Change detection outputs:
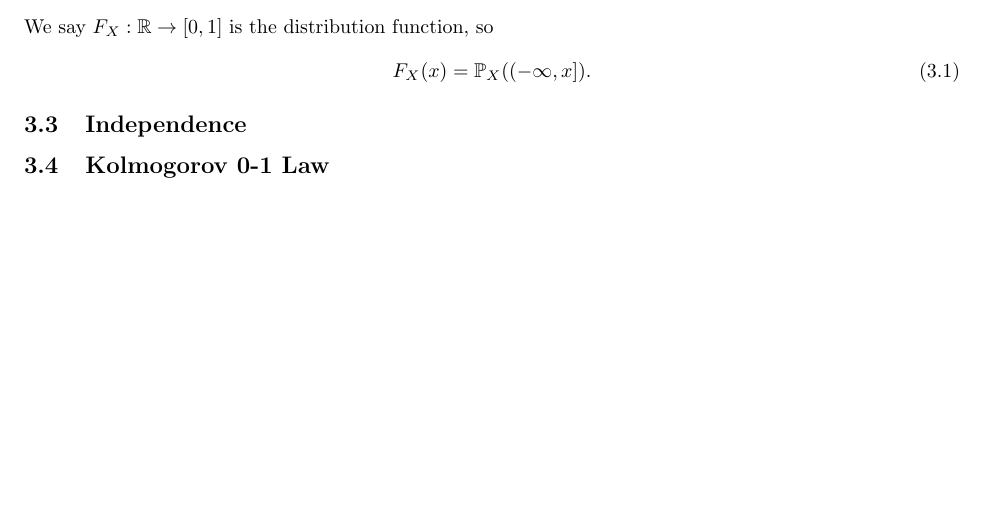
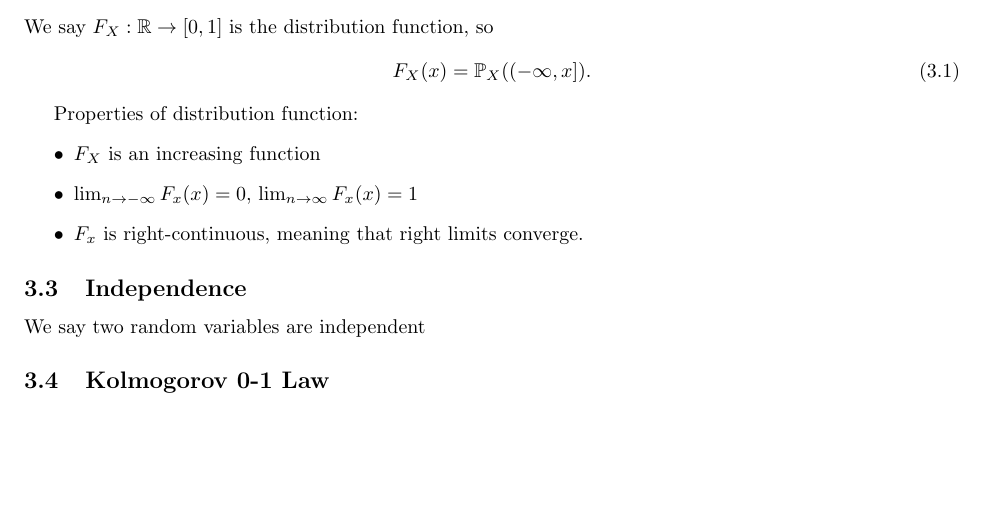
Before and after one commit to ErickLuu/Honours-Project-Notes, a LaTeX document (Notes/Measure theory/Probability Theory.tex): part of page 3 of 3, cut so that both start at the same text. Compiled offline with pdfLaTeX.

Commit message:
txs auto checkin

```diff
--- a/Notes/Measure theory/Probability Theory.tex
+++ b/Notes/Measure theory/Probability Theory.tex
@@ -197,8 +197,15 @@ We say $F_X : \mathbb{R} \rightarrow [0, 1]$ is the distribution function, so
 	F_X(x) = \mathbb{P}_X((-\infty, x]).
 \end{equation}
 
+Properties of distribution function:
+\begin{itemize}
+	\item $F_X$ is an increasing function
+	\item $\lim_{n \rightarrow -\infty} F_x(x) = 0$,  $\lim_{n \rightarrow \infty} F_x(x) = 1$
+	\item $F_x$ is right-continuous, meaning that right limits converge.
+\end{itemize}
+
 \subsection{Independence}
-
+We say two random variables are independent
 
 \subsection{Kolmogorov 0-1 Law}
 \end{document}
```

WHAT TO WORK ON:
Your task is to set down every entry exactly, leaving out any picture it contains.

ANSWER SECTION:
Before and after one commit to ErickLuu/Honours-Project-Notes, a LaTeX document (Notes/Measure theory/Probability Theory.tex): part of page 3 of 3, cut so that both start at the same text. Compiled offline with pdfLaTeX.

Commit message:
txs auto checkin

```diff
--- a/Notes/Measure theory/Probability Theory.tex
+++ b/Notes/Measure theory/Probability Theory.tex
@@ -197,8 +197,15 @@ We say $F_X : \mathbb{R} \rightarrow [0, 1]$ is the distribution function, so
 	F_X(x) = \mathbb{P}_X((-\infty, x]).
 \end{equation}
 
+Properties of distribution function:
+\begin{itemize}
+	\item $F_X$ is an increasing function
+	\item $\lim_{n \rightarrow -\infty} F_x(x) = 0$,  $\lim_{n \rightarrow \infty} F_x(x) = 1$
+	\item $F_x$ is right-continuous, meaning that right limits converge.
+\end{itemize}
+
 \subsection{Independence}
-
+We say two random variables are independent
 
 \subsection{Kolmogorov 0-1 Law}
 \end{document}
```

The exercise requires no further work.